*** Information ***

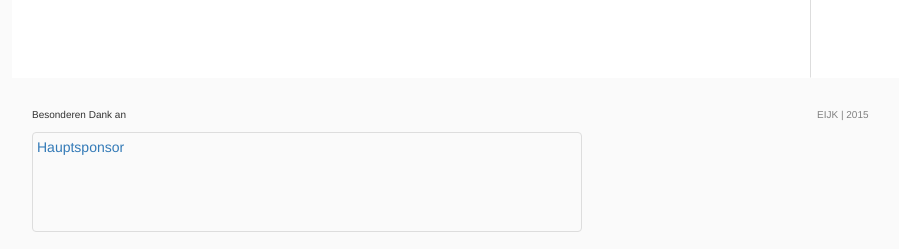
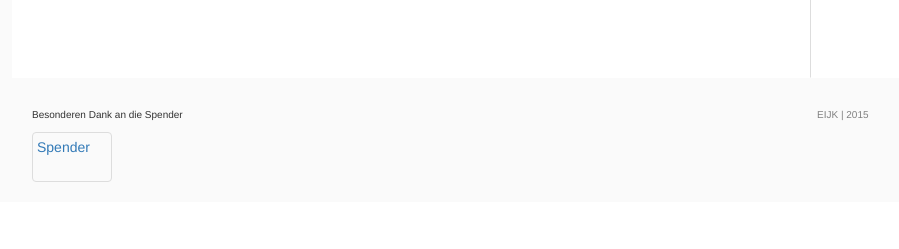
Before and after one commit to susedev/test, a Jekyll site: the page built from download.html, in a window 1280 px wide and 900 px high, scrolled down 1501 px. Shown: the part 648-897 px from the top of the window, without its empty margins (123-1022 px from the left). Built offline with Jekyll 4.4.1, drawn with Linux system fonts in a browser that asks for light colours; nearby versions of some CDN libraries; after the commit the page ends 2351 px from its top, so only the background shows below that.

Commit message:
Update page.html

```diff
--- a/_layouts/page.html
+++ b/_layouts/page.html
@@ -36,8 +36,8 @@ layout: base
 <footer style="background-color:#FAFAFA;">
   <div class="container" >
     <div class="col-md-8">
-      <p style="margin-top: 30px; margin-left:70px; color=#808080; font-size:10px;" > Besonderen Dank an </p>
-      <p style="margin-left:70px;"><a class="thumbnail" href="#" style="background-color:#FAFAFA; width: 550px; height: 100px;">Hauptsponsor</a></p>
+      <p style="margin-top: 30px; margin-left:70px; color=#808080; font-size:10px;" > Besonderen Dank an die Spender </p>
+      <p style="margin-left:70px;"><a class="thumbnail" href="#" style="background-color:#FAFAFA; width: 80px; height: 50px;">Spender</a></p>
     </div>
     <div class="col-md-1">
 
```
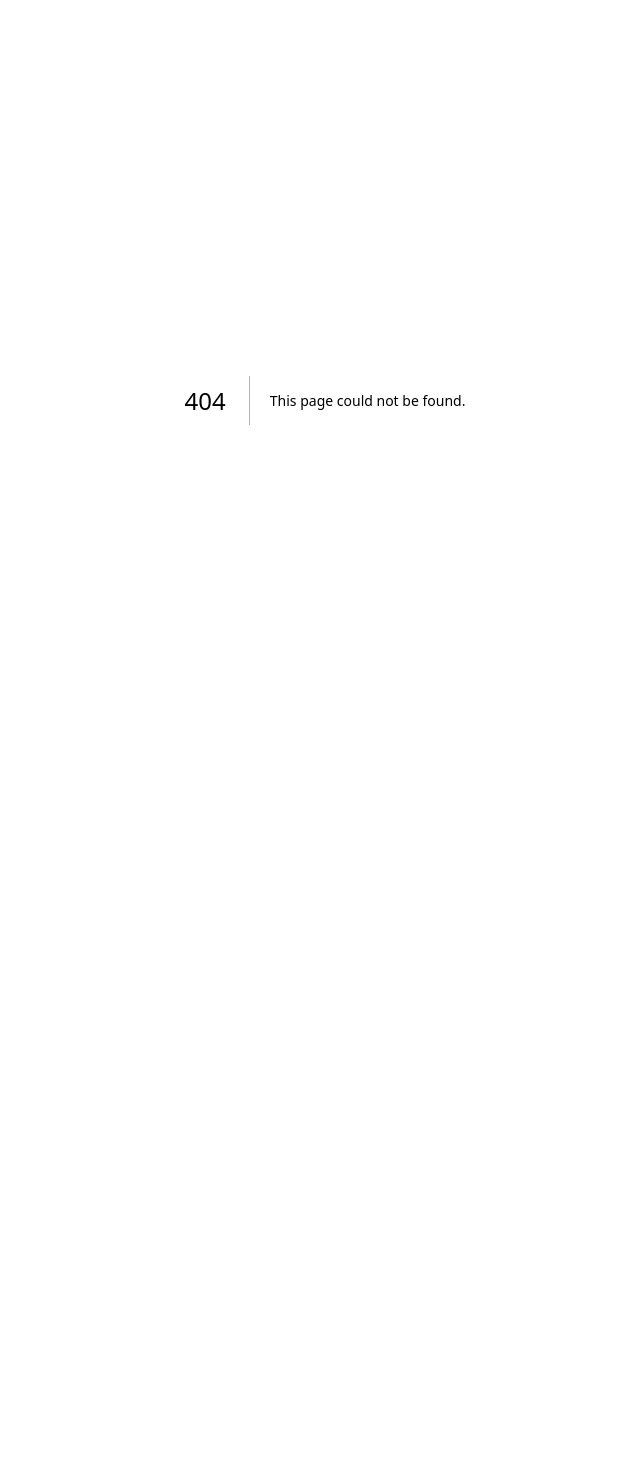
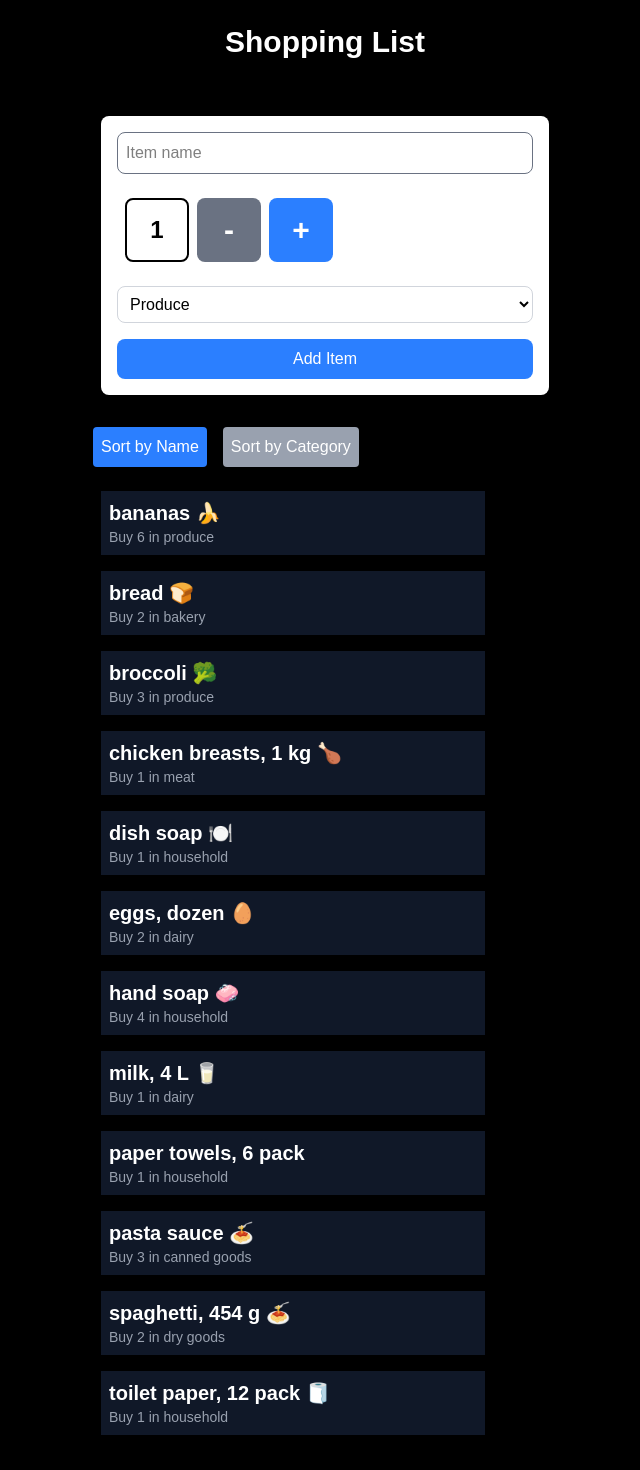
Before and after one commit to zander1650/cprg306-assignments, a Next.js app: page /week-7 in a window 1280 px wide. Before the commit this address had no page. Shown: the top 1470 px of the page, without its empty margins (315-955 px from the left). Before the commit the page ends 800 px from the top, so only its background shows below. Built offline with nearby package versions, Linux system fonts and the light colour scheme.

Commit message:
week 7 Assignment

```diff
--- a/app/page.js
+++ b/app/page.js
@@ -26,6 +26,11 @@
       <Link href="/week-6" >
         Go to Week 6
       </Link>
+      <br />
+          <Link href="/week-7" >
+        Go to Week 7
+      </Link>
+
 
     </main>
   );
--- a/app/week-6/page.js
+++ b/app/week-6/page.js
@@ -2,8 +2,8 @@
 
 export default function Page() {
   return (
-    <main className="flex flex-col items-center justify-center min-h-screen bg-black p-4">
-      <h1 className="text-3xl font-bold text-white m-4">Shopping List</h1>
+    <main className="flex flex-col items-start justify-center min-h-screen bg-black pl-24">
+      <h1 className="text-3xl font-bold text-white mb-6">Shopping List</h1>
       <ItemList />
     </main>
   );
--- /dev/null
+++ b/app/week-7/item-list.js
@@ -0,0 +1,53 @@
+"use client";
+
+import { useState } from "react";
+import Item from "./item";
+
+export default function ItemList({ items }) {
+  const [sortBy, setSortBy] = useState("name");
+
+  // Sort items based on sortBy state
+  const sortedItems = [...items].sort((a, b) => {
+    if (sortBy === "name") {
+      return a.name.localeCompare(b.name);
+    } else if (sortBy === "category") {
+      return a.category.localeCompare(b.category);
+    }
+  });
+
+  return (
+    <div>
+      {/* Sort Buttons */}
+      <div className="mb-4">
+        <button
+          onClick={() => setSortBy("name")}
+          className={`p-2 m-2 ${
+            sortBy === "name" ? "bg-blue-500" : "bg-gray-400"
+          } text-white rounded`}
+        >
+          Sort by Name
+        </button>
+        <button
+          onClick={() => setSortBy("category")}
+          className={`p-2 m-2 ${
+            sortBy === "category" ? "bg-blue-500" : "bg-gray-400"
+          } text-white rounded`}
+        >
+          Sort by Category
+        </button>
+      </div>
+
+      {/* Display Items */}
+      <ul>
+        {sortedItems.map((item) => (
+          <Item
+            key={item.id}
+            name={item.name}
+            quantity={item.quantity}
+            category={item.category}
+          />
+        ))}
+      </ul>
+    </div>
+  );
+}
--- /dev/null
+++ b/app/week-7/item.js
@@ -0,0 +1,10 @@
+export default function Item({ name, quantity, category }) {
+  return (
+    <li className="p-2 m-4 bg-gray-900 max-w-sm">
+      <div className="text-xl font-bold text-white">{name}</div>
+      <div className="text-sm text-gray-400">
+        Buy {quantity} in {category}
+      </div>
+    </li>
+  );
+}
--- /dev/null
+++ b/app/week-7/items.json
@@ -0,0 +1,74 @@
+[
+  {
+    "id": "1h2GJKH12gkHG31h1H",
+    "name": "milk, 4 L 🥛",
+    "quantity": 1,
+    "category": "dairy"
+  },
+  {
+    "id": "2KJH3k2j3H1k2J3K1H",
+    "name": "bread 🍞",
+    "quantity": 2,
+    "category": "bakery"
+  },
+  {
+    "id": "3h2KJH3k2j3H1k2J3",
+    "name": "eggs, dozen 🥚",
+    "quantity": 2,
+    "category": "dairy"
+  },
+  {
+    "id": "4k2J3K1H2GJKH12gk",
+    "name": "bananas 🍌",
+    "quantity": 6,
+    "category": "produce"
+  },
+  {
+    "id": "5H1h1H2KJH3k2j3H",
+    "name": "broccoli 🥦",
+    "quantity": 3,
+    "category": "produce"
+  },
+  {
+    "id": "6H1k2J3K1H2GJKH1",
+    "name": "chicken breasts, 1 kg 🍗",
+    "quantity": 1,
+    "category": "meat"
+  },
+  {
+    "id": "7gkHG31h1H2KJH3k",
+    "name": "pasta sauce 🍝",
+    "quantity": 3,
+    "category": "canned goods"
+  },
+  {
+    "id": "8j3H1k2J3K1H2GJK",
+    "name": "spaghetti, 454 g 🍝",
+    "quantity": 2,
+    "category": "dry goods"
+  },
+  {
+    "id": "9H12gkHG31h1H2KJ",
+    "name": "toilet paper, 12 pack 🧻",
+    "quantity": 1,
+    "category": "household"
+  },
+  {
+    "id": "10H3k2j3H1k2J3K1",
+    "name": "paper towels, 6 pack ",
+    "quantity": 1,
+    "category": "household"
+  },
+  {
+    "id": "11k2J3K1H2GJKH12",
+    "name": "dish soap 🍽️",
+    "quantity": 1,
+    "category": "household"
+  },
+  {
+    "id": "12GJKH12gkHG31h1",
+    "name": "hand soap 🧼",
+    "quantity": 4,
+    "category": "household"
+  }
+]
--- /dev/null
+++ b/app/week-7/new-item.js
@@ -0,0 +1,117 @@
+"use client";
+
+import { useState } from "react";
+
+export default function NewItem({ onAddItem }) {
+  // State variables
+  const [name, setName] = useState("");
+  const [quantity, setQuantity] = useState(1);
+  const [category, setCategory] = useState("produce");
+
+  const increment = () => {
+    if (quantity < 20) {
+      setQuantity(quantity + 1);
+    }
+  };
+
+  const decrement = () => {
+    if (quantity > 1) {
+      setQuantity(quantity - 1);
+    }
+  };
+
+  // Form submission handler
+  const handleSubmit = (e) => {
+    e.preventDefault();
+
+    const item = {
+      id: Math.random().toString(18).substr(2, 9),
+      name: name,
+      quantity: quantity,
+      category: category,
+    };
+
+    // Call the parent function instead of alert
+    onAddItem(item);
+
+    // Reset form fields
+    setName("");
+    setQuantity(1);
+    setCategory("produce");
+  };
+
+  return (
+    <div className="flex justify-center items-center w-full mt-8">
+      <form
+        onSubmit={handleSubmit}
+        className="bg-white p-4 rounded-lg shadow-md max-w-md w-full"
+      >
+        {/* Name Field */}
+        <div className="mb-4">
+          <input
+            type="text"
+            value={name}
+            onChange={(e) => setName(e.target.value)}
+            required
+            className="w-full border border-gray-500 rounded-lg p-2 text-black"
+            placeholder="Item name"
+          />
+        </div>
+
+        {/* Quantity Field */}
+        <div className="flex items-center bg-white p-2 gap-2 mb-4">
+          <div className="w-16 h-16 flex items-center justify-center border-2 border-black rounded-lg text-2xl font-semibold text-black">
+            {quantity}
+          </div>
+
+          <button
+            type="button"
+            onClick={decrement}
+            disabled={quantity === 1}
+            className="w-16 h-16 bg-blue-500 text-white rounded-lg text-3xl font-bold disabled:bg-gray-500 disabled:cursor-not-allowed transition-colors"
+          >
+            -
+          </button>
+
+          <button
+            type="button"
+            onClick={increment}
+            disabled={quantity === 20}
+            className="w-16 h-16 bg-blue-500 text-white rounded-lg text-3xl font-bold disabled:bg-gray-500 disabled:cursor-not-allowed transition-colors"
+          >
+            +
+          </button>
+        </div>
+
+        {/* Category Field */}
+        <div className="mb-4">
+          <select
+            value={category}
+            onChange={(e) => setCategory(e.target.value)}
+            className="w-full border border-gray-300 rounded-lg p-2 text-black"
+          >
+            <option value="produce">Produce</option>
+            <option value="dairy">Dairy</option>
+            <option value="bakery">Bakery</option>
+            <option value="meat">Meat</option>
+            <option value="frozen foods">Frozen Foods</option>
+            <option value="canned goods">Canned Goods</option>
+            <option value="dry goods">Dry Goods</option>
+            <option value="beverages">Beverages</option>
+            <option value="snacks">Snacks</option>
+            <option value="household">Household</option>
+            <option value="other">Other</option>
+          </select>
+        </div>
+
+        {/* Submit Button */}
+        <button
+          type="submit"
+          className="w-full bg-blue-500 text-white py-2 px-4 rounded-lg hover:bg-blue-600"
+        >
+          Add Item
+        </button>
+      </form>
+    </div>
+  );
+}
--- /dev/null
+++ b/app/week-7/page.js
@@ -0,0 +1,33 @@
+"use client";
+
+import { useState } from "react";
+import ItemList from "./item-list";
+import NewItem from "./new-item";
+import itemsData from "./items.json";
+
+export default function Page() {
+  const [items, setItems] = useState(itemsData);
+
+  const handleAddItem = (newItem) => {
+    setItems((prevItems) => [...prevItems, newItem]);
+  };
+
+  return (
+    <main className="flex items-center justify-center min-h-screen bg-black p-6">
+      <div className="w-full max-w-2xl flex flex-col items-center">
+        {/* Page Title */}
+        <h1 className="text-3xl font-bold text-center text-white mb-6">
+          Shopping List
+        </h1>
+
+        {/* Add Item Form */}
+        <NewItem onAddItem={handleAddItem} />
+
+        {/* Item List  shifted right to fit page better */}
+        <div className="mt-6 w-full pl-24">
+          <ItemList items={items} />
+        </div>
+      </div>
+    </main>
+  );
+}
```
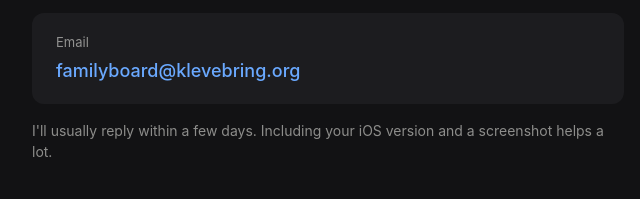
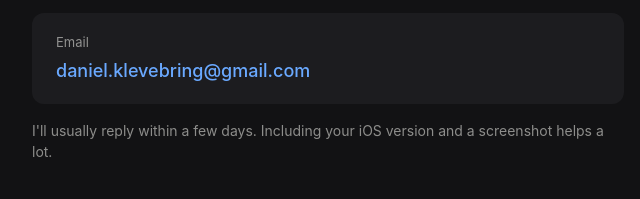
Before and after one commit to dakl/familyboard-support, a plain HTML site: page index.html in a window 1280 px wide. Shown: the part 250-449 px from the top of the page, 312-952 px from the left. Drawn offline with Linux system fonts and the light colour scheme.

Commit message:
chore: update support email to daniel.klevebring@gmail.com

```diff
--- a/index.html
+++ b/index.html
@@ -134,7 +134,7 @@
 			<h2>Contact</h2>
 			<div class="contact-card">
 				<div class="label">Email</div>
-				<div class="value"><a href="mailto:familyboard@klevebring.org">familyboard@klevebring.org</a></div>
+				<div class="value"><a href="mailto:daniel.klevebring@gmail.com">daniel.klevebring@gmail.com</a></div>
 			</div>
 			<p style="margin-top: 16px; color: var(--subtle); font-size: 14px;">
 				I'll usually reply within a few days. Including your iOS version and a screenshot helps a lot.
```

***

• _Work request_
Reply by stating only how many lines in the listing hold the word "const".

• _Answer box_
11